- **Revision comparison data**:
* * *

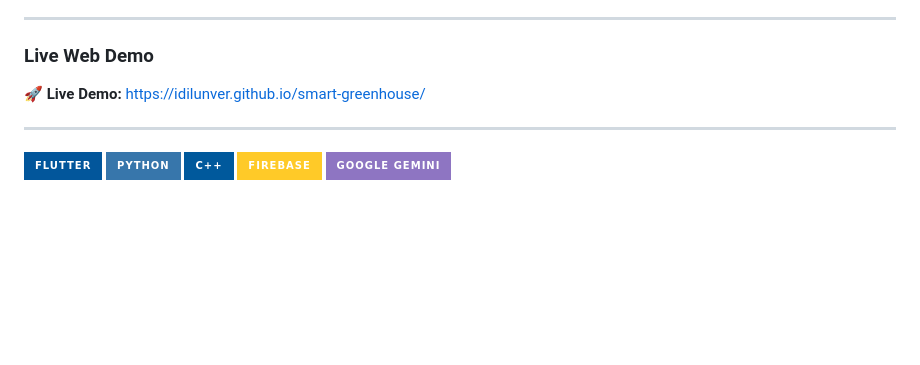
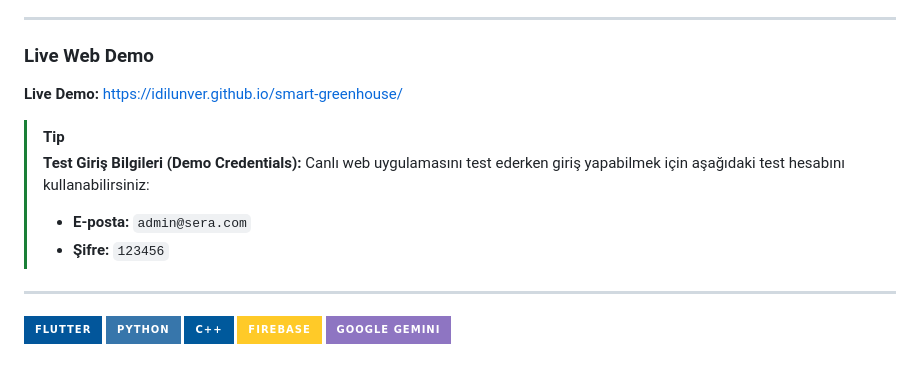
Before and after one commit to idilunver/smart-greenhouse, a Markdown page: README.md, the part around the change. Drawn GitHub-style; badges without logos; blank space fills up the shorter version.

Commit message:
Add demo credentials to README
Added demo credentials for testing the live web application.

```diff
--- a/README.md
+++ b/README.md
@@ -5,8 +5,13 @@ An AI-Powered IoT Monitoring and Autonomous Control System built with an **ESP32
 ---
 
 ### Live Web Demo
-🚀 **Live Demo:** [https://idilunver.github.io/smart-greenhouse/](https://idilunver.github.io/smart-greenhouse/)
+**Live Demo:** [https://idilunver.github.io/smart-greenhouse/](https://idilunver.github.io/smart-greenhouse/)
 
+> [!TIP]
+> **Test Giriş Bilgileri (Demo Credentials):**
+> Canlı web uygulamasını test ederken giriş yapabilmek için aşağıdaki test hesabını kullanabilirsiniz:
+> * **E-posta:** `admin@sera.com`
+> * **Şifre:** `123456`
 ---
 
 [![Flutter](https://img.shields.io/badge/Flutter-02569B?style=for-the-badge&logo=flutter&logoColor=white)](https://flutter.dev)
```
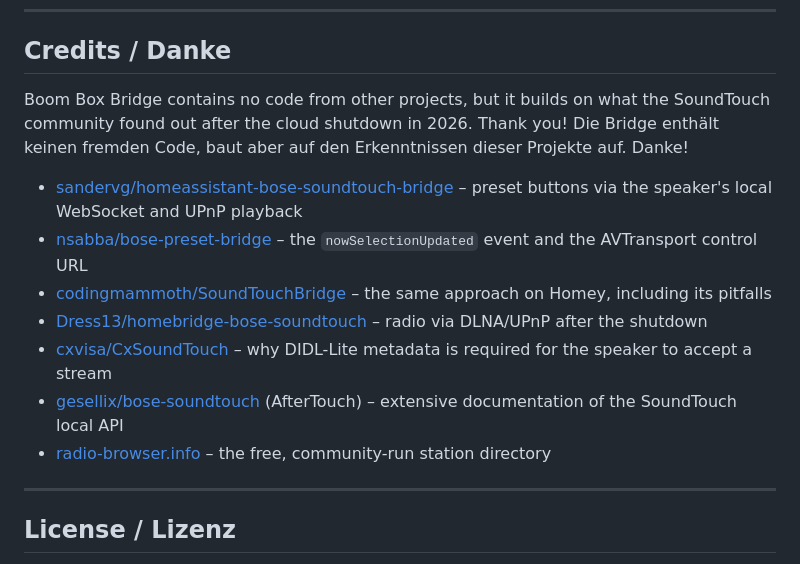
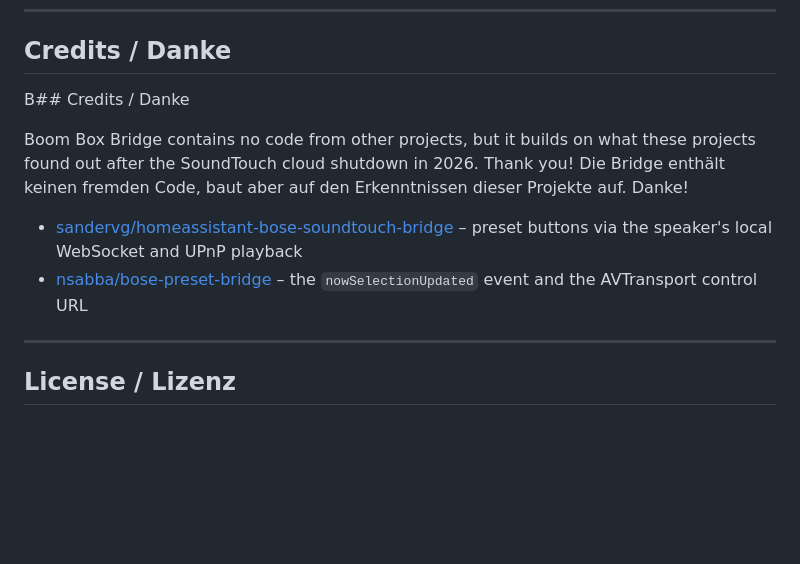
Before and after one commit to kern-labs/boombox-bridge, a Markdown page: README.md, the part around the change. GitHub-like rendering; blank space fills up the shorter version.

```diff
--- a/README.md
+++ b/README.md
@@ -152,8 +152,10 @@ Die Einstellungen stehen oben in der englischen Tabelle und als Kommentare in de
 
 ## Credits / Danke
 
-Boom Box Bridge contains no code from other projects, but it builds on what the
-SoundTouch community found out after the cloud shutdown in 2026. Thank you!
+B## Credits / Danke
+
+Boom Box Bridge contains no code from other projects, but it builds on what these
+projects found out after the SoundTouch cloud shutdown in 2026. Thank you!
 Die Bridge enthält keinen fremden Code, baut aber auf den Erkenntnissen dieser
 Projekte auf. Danke!
 
@@ -161,16 +163,6 @@ Projekte auf. Danke!
   – preset buttons via the speaker's local WebSocket and UPnP playback
 - [nsabba/bose-preset-bridge](https://github.com/nsabba/bose-preset-bridge)
   – the `nowSelectionUpdated` event and the AVTransport control URL
-- [codingmammoth/SoundTouchBridge](https://github.com/codingmammoth/SoundTouchBridge)
-  – the same approach on Homey, including its pitfalls
-- [Dress13/homebridge-bose-soundtouch](https://github.com/Dress13/homebridge-bose-soundtouch)
-  – radio via DLNA/UPnP after the shutdown
-- [cxvisa/CxSoundTouch](https://github.com/cxvisa/CxSoundTouch)
-  – why DIDL-Lite metadata is required for the speaker to accept a stream
-- [gesellix/bose-soundtouch](https://github.com/gesellix/bose-soundtouch) (AfterTouch)
-  – extensive documentation of the SoundTouch local API
-- [radio-browser.info](https://www.radio-browser.info) – the free, community-run station directory
-
 ---
 
 ## License / Lizenz
```
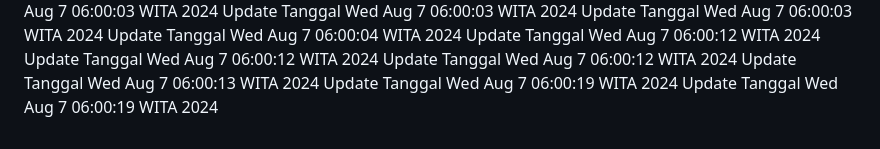
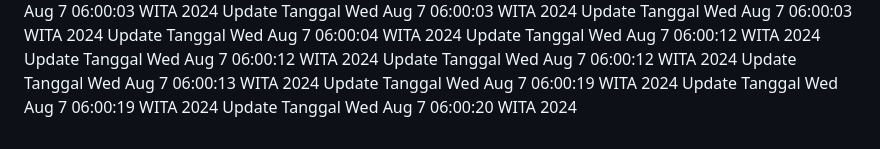
Before and after one commit to RajaSunrise/kasir, a Markdown page: README.md, the part around the change. Rendered like a GitHub page.

Commit message:
Auto commit Tanggal: Wed Aug  7 06:00:20 WITA 2024

```diff
--- a/README.md
+++ b/README.md
@@ -381,3 +381,4 @@ Update Tanggal Wed Aug  7 06:00:12 WITA 2024
 Update Tanggal Wed Aug  7 06:00:13 WITA 2024
 Update Tanggal Wed Aug  7 06:00:19 WITA 2024
 Update Tanggal Wed Aug  7 06:00:19 WITA 2024
+Update Tanggal Wed Aug  7 06:00:20 WITA 2024
```
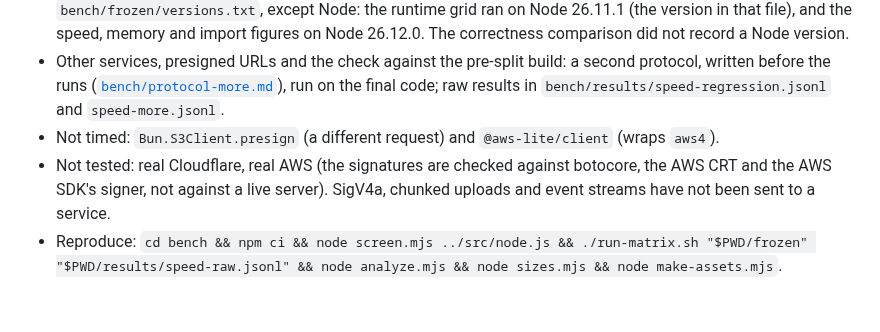
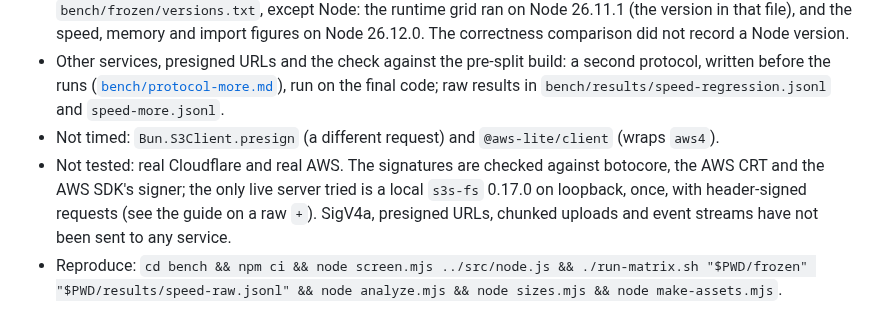
Before and after one commit to bompus/sigflint, a Markdown page: docs/benchmarks.md, the part around the change. Drawn GitHub-style.

```diff
--- a/docs/benchmarks.md
+++ b/docs/benchmarks.md
@@ -277,5 +277,5 @@ Each runs against the synchronous source, the built file that Node and Bun load,
 - Machine: one shared Linux host, normal priority, no CPU pinning. Versions of everything are in `bench/frozen/versions.txt`, except Node: the runtime grid ran on Node 26.11.1 (the version in that file), and the speed, memory and import figures on Node 26.12.0. The correctness comparison did not record a Node version.
 - Other services, presigned URLs and the check against the pre-split build: a second protocol, written before the runs ([`bench/protocol-more.md`](../bench/protocol-more.md)), run on the final code; raw results in `bench/results/speed-regression.jsonl` and `speed-more.jsonl`.
 - Not timed: `Bun.S3Client.presign` (a different request) and `@aws-lite/client` (wraps `aws4`).
-- Not tested: real Cloudflare, real AWS (the signatures are checked against botocore, the AWS CRT and the AWS SDK's signer, not against a live server). SigV4a, chunked uploads and event streams have not been sent to a service.
+- Not tested: real Cloudflare and real AWS. The signatures are checked against botocore, the AWS CRT and the AWS SDK's signer; the only live server tried is a local `s3s-fs` 0.17.0 on loopback, once, with header-signed requests (see the guide on a raw `+`). SigV4a, presigned URLs, chunked uploads and event streams have not been sent to any service.
 - Reproduce: `cd bench && npm ci && node screen.mjs ../src/node.js && ./run-matrix.sh "$PWD/frozen" "$PWD/results/speed-raw.jsonl" && node analyze.mjs && node sizes.mjs && node make-assets.mjs`.
```
Also changed, not shown: README.md (+15 -1 lines), docs/assets/banner-dark.png, docs/assets/banner-light.png.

* * *

- **Aim of the task**: Set down each of the records precisely, leaving any pictures behind.

- **Result for this exercise**:
Before and after one commit to idilunver/smart-greenhouse, a Markdown page: README.md, the part around the change. Drawn GitHub-style; badges without logos; blank space fills up the shorter version.

Commit message:
Add demo credentials to README
Added demo credentials for testing the live web application.

```diff
--- a/README.md
+++ b/README.md
@@ -5,8 +5,13 @@ An AI-Powered IoT Monitoring and Autonomous Control System built with an **ESP32
 ---
 
 ### Live Web Demo
-🚀 **Live Demo:** [https://idilunver.github.io/smart-greenhouse/](https://idilunver.github.io/smart-greenhouse/)
+**Live Demo:** [https://idilunver.github.io/smart-greenhouse/](https://idilunver.github.io/smart-greenhouse/)
 
+> [!TIP]
+> **Test Giriş Bilgileri (Demo Credentials):**
+> Canlı web uygulamasını test ederken giriş yapabilmek için aşağıdaki test hesabını kullanabilirsiniz:
+> * **E-posta:** `admin@sera.com`
+> * **Şifre:** `123456`
 ---
 
 [![Flutter](https://img.shields.io/badge/Flutter-02569B?style=for-the-badge&logo=flutter&logoColor=white)](https://flutter.dev)
```
Before and after one commit to kern-labs/boombox-bridge, a Markdown page: README.md, the part around the change. GitHub-like rendering; blank space fills up the shorter version.

```diff
--- a/README.md
+++ b/README.md
@@ -152,8 +152,10 @@ Die Einstellungen stehen oben in der englischen Tabelle und als Kommentare in de
 
 ## Credits / Danke
 
-Boom Box Bridge contains no code from other projects, but it builds on what the
-SoundTouch community found out after the cloud shutdown in 2026. Thank you!
+B## Credits / Danke
+
+Boom Box Bridge contains no code from other projects, but it builds on what these
+projects found out after the SoundTouch cloud shutdown in 2026. Thank you!
 Die Bridge enthält keinen fremden Code, baut aber auf den Erkenntnissen dieser
 Projekte auf. Danke!
 
@@ -161,16 +163,6 @@ Projekte auf. Danke!
   – preset buttons via the speaker's local WebSocket and UPnP playback
 - [nsabba/bose-preset-bridge](https://github.com/nsabba/bose-preset-bridge)
   – the `nowSelectionUpdated` event and the AVTransport control URL
-- [codingmammoth/SoundTouchBridge](https://github.com/codingmammoth/SoundTouchBridge)
-  – the same approach on Homey, including its pitfalls
-- [Dress13/homebridge-bose-soundtouch](https://github.com/Dress13/homebridge-bose-soundtouch)
-  – radio via DLNA/UPnP after the shutdown
-- [cxvisa/CxSoundTouch](https://github.com/cxvisa/CxSoundTouch)
-  – why DIDL-Lite metadata is required for the speaker to accept a stream
-- [gesellix/bose-soundtouch](https://github.com/gesellix/bose-soundtouch) (AfterTouch)
-  – extensive documentation of the SoundTouch local API
-- [radio-browser.info](https://www.radio-browser.info) – the free, community-run station directory
-
 ---
 
 ## License / Lizenz
```
Before and after one commit to RajaSunrise/kasir, a Markdown page: README.md, the part around the change. Rendered like a GitHub page.

Commit message:
Auto commit Tanggal: Wed Aug  7 06:00:20 WITA 2024

```diff
--- a/README.md
+++ b/README.md
@@ -381,3 +381,4 @@ Update Tanggal Wed Aug  7 06:00:12 WITA 2024
 Update Tanggal Wed Aug  7 06:00:13 WITA 2024
 Update Tanggal Wed Aug  7 06:00:19 WITA 2024
 Update Tanggal Wed Aug  7 06:00:19 WITA 2024
+Update Tanggal Wed Aug  7 06:00:20 WITA 2024
```
Before and after one commit to bompus/sigflint, a Markdown page: docs/benchmarks.md, the part around the change. Drawn GitHub-style.

```diff
--- a/docs/benchmarks.md
+++ b/docs/benchmarks.md
@@ -277,5 +277,5 @@ Each runs against the synchronous source, the built file that Node and Bun load,
 - Machine: one shared Linux host, normal priority, no CPU pinning. Versions of everything are in `bench/frozen/versions.txt`, except Node: the runtime grid ran on Node 26.11.1 (the version in that file), and the speed, memory and import figures on Node 26.12.0. The correctness comparison did not record a Node version.
 - Other services, presigned URLs and the check against the pre-split build: a second protocol, written before the runs ([`bench/protocol-more.md`](../bench/protocol-more.md)), run on the final code; raw results in `bench/results/speed-regression.jsonl` and `speed-more.jsonl`.
 - Not timed: `Bun.S3Client.presign` (a different request) and `@aws-lite/client` (wraps `aws4`).
-- Not tested: real Cloudflare, real AWS (the signatures are checked against botocore, the AWS CRT and the AWS SDK's signer, not against a live server). SigV4a, chunked uploads and event streams have not been sent to a service.
+- Not tested: real Cloudflare and real AWS. The signatures are checked against botocore, the AWS CRT and the AWS SDK's signer; the only live server tried is a local `s3s-fs` 0.17.0 on loopback, once, with header-signed requests (see the guide on a raw `+`). SigV4a, presigned URLs, chunked uploads and event streams have not been sent to any service.
 - Reproduce: `cd bench && npm ci && node screen.mjs ../src/node.js && ./run-matrix.sh "$PWD/frozen" "$PWD/results/speed-raw.jsonl" && node analyze.mjs && node sizes.mjs && node make-assets.mjs`.
```
Also changed, not shown: README.md (+15 -1 lines), docs/assets/banner-dark.png, docs/assets/banner-light.png.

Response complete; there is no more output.